Dr Belinda Parker, BSc, PhD
Senior Research Fellow, ARC Future Fellow
Head of the Cancer Microenvironment And Immunology Laboratory,
La Trobe University
Dr Parker graduated with a PhD (Biochemistry) from La Trobe University in 2002. Her postdoctoral training began in 2001 in the Breast Cancer Program, Department of Oncology at Johns Hopkins University in the field of breast cancer biology and invasion. In 2003, she returned to Australia on a US Army Department of Defense BCRP Postdoctoral Fellowship to join the Metastasis Research Laboratory at the Peter MacCallum Cancer Centre and initiate studies into cell specific mechanisms of metastasis using immunocompetent models.
This work initiated new projects in the laboratory that saw Dr Parker attract competitive funding internationally (DOD BCRP Concept Award) and nationally (NHMRC and CCV project grants, NHMRC Career Development Fellowship) and a promotion to Team Leader in 2012. In early 2013, Belinda moved to the new La Trobe Institute for Molecular Science at La Trobe University where she is currently Head of the Cancer Microenvironment and Immunology Laboratory.
Dr Parker’s research focuses on the interactions between tumour cells and surrounding “normal cells” that promote cancer invasion and metastasis. She has a particular interest in bone metastasis, including the mechanisms of cancer dormancy and outgrowth in the bone microenvironment. Through use of syngeneic mouse models of cancer, Dr Parker’s laboratory has identified key molecular pathways that are altered in the tumour microenvironment to promote bone metastasis. A focus of the lab is assessing the prognostic and therapeutic potential of targeting such pathways in metastatic disease.
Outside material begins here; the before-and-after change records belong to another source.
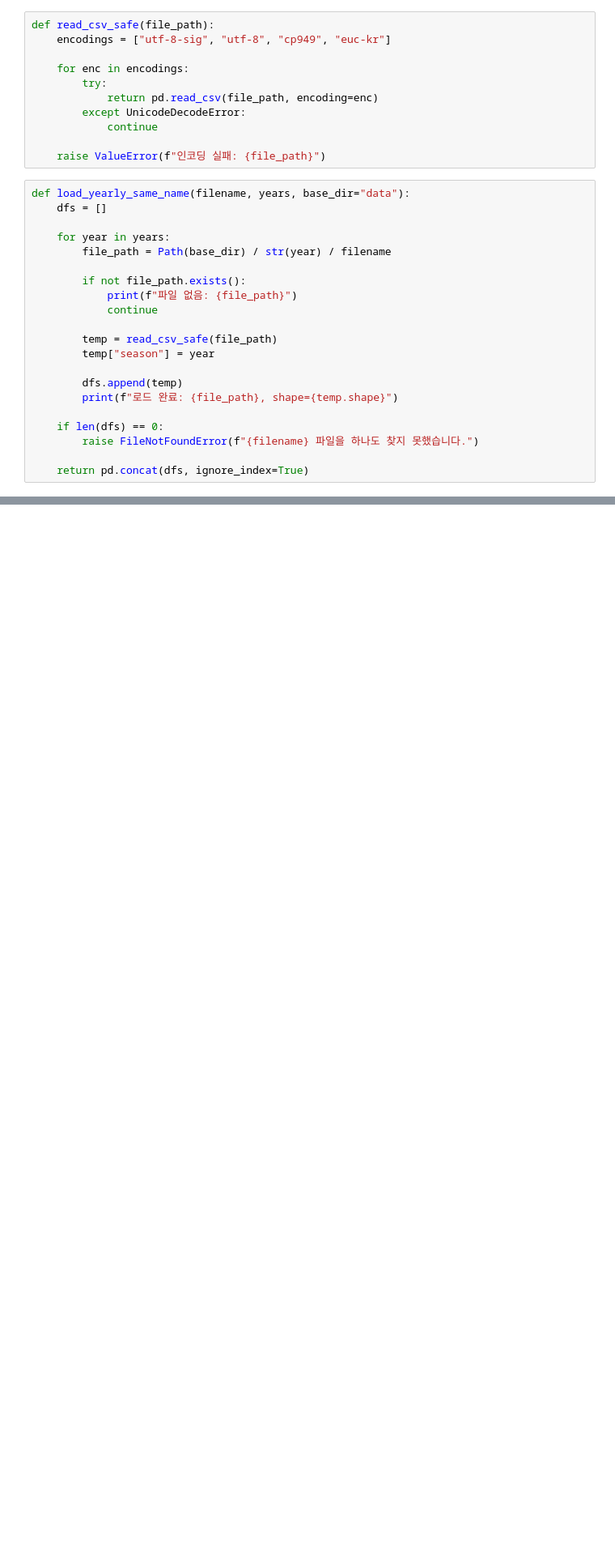
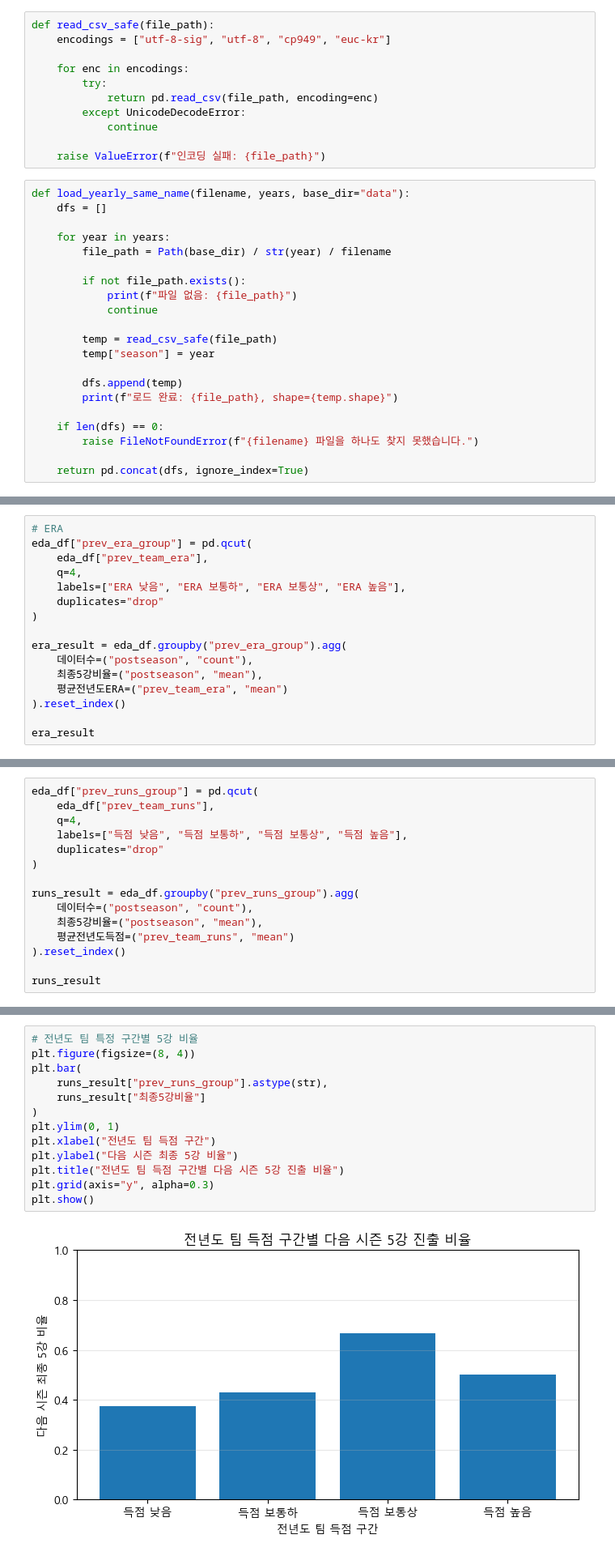
Before and after one commit to VCT3-baseball/Ml_Baseball, a Jupyter notebook: dy_/dy_EDA.ipynb, the cells around one changed output, grey strips where cells are left out. Shown at 81% size. Saved outputs shown, nothing was run; the diff lists cells and outputs as text; blank space fills up the shorter version.

```diff
--- a/dy_/dy_EDA.ipynb
+++ b/dy_/dy_EDA.ipynb
@@ -71,0 +838,16 @@ FileNotFoundError: 팀_순위.csv 파일을 하나도 찾지 못했습니다.
+# %%
+# ERA
+eda_df["prev_era_group"] = pd.qcut(
+    eda_df["prev_team_era"],
+    q=4,
+    labels=["ERA 낮음", "ERA 보통하", "ERA 보통상", "ERA 높음"],
+    duplicates="drop"
+)
+
+era_result = eda_df.groupby("prev_era_group").agg(
+    데이터수=("postseason", "count"),
+    최종5강비율=("postseason", "mean"),
+    평균전년도ERA=("prev_team_era", "mean")
+).reset_index()
+
+era_result
@@ -71,0 +860,15 @@ FileNotFoundError: 팀_순위.csv 파일을 하나도 찾지 못했습니다.
+# %%
+eda_df["prev_runs_group"] = pd.qcut(
+    eda_df["prev_team_runs"],
+    q=4,
+    labels=["득점 낮음", "득점 보통하", "득점 보통상", "득점 높음"],
+    duplicates="drop"
+)
+
+runs_result = eda_df.groupby("prev_runs_group").agg(
+    데이터수=("postseason", "count"),
+    최종5강비율=("postseason", "mean"),
+    평균전년도득점=("prev_team_runs", "mean")
+).reset_index()
+
+runs_result
@@ -71,0 +881,15 @@ FileNotFoundError: 팀_순위.csv 파일을 하나도 찾지 못했습니다.
+# %%
+# 전년도 팀 특정 구간별 5강 비율
+plt.figure(figsize=(8, 4))
+plt.bar(
+    runs_result["prev_runs_group"].astype(str),
+    runs_result["최종5강비율"]
+)
+plt.ylim(0, 1)
+plt.xlabel("전년도 팀 득점 구간")
+plt.ylabel("다음 시즌 최종 5강 비율")
+plt.title("전년도 팀 득점 구간별 다음 시즌 5강 진출 비율")
+plt.grid(axis="y", alpha=0.3)
+plt.show()
+# %% [output]
+[figure, added]
```
Also changed, not shown: parts of 41 cells of this notebook, 29 other files.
Her research is multidisciplinary, crossing cancer biology, metastasis, immunology and therapy. Expertise of the lab includes in vitro and in vivo assessment of metastatic phenotype, immune response and bone degradation, along with visualisation of metastases and protein targets by histopathology and in vivo imaging. One key aspect of research in her laboratory is the tumour-induced suppression of anti-tumour immunity (via altered type I interferon signalling). Her recent publications in this area suggest that apart from coopting bone cells such as osteoclasts and osteoblasts, tumour cells also need to suppress anti-tumour immunity to survive in the bone environment.
Dr Parker is currently an NHMRC Career Development Fellow and recently received an ARC Future Fellowship to commence in 2014. She also currently holds two NHMRC project grants as CIA.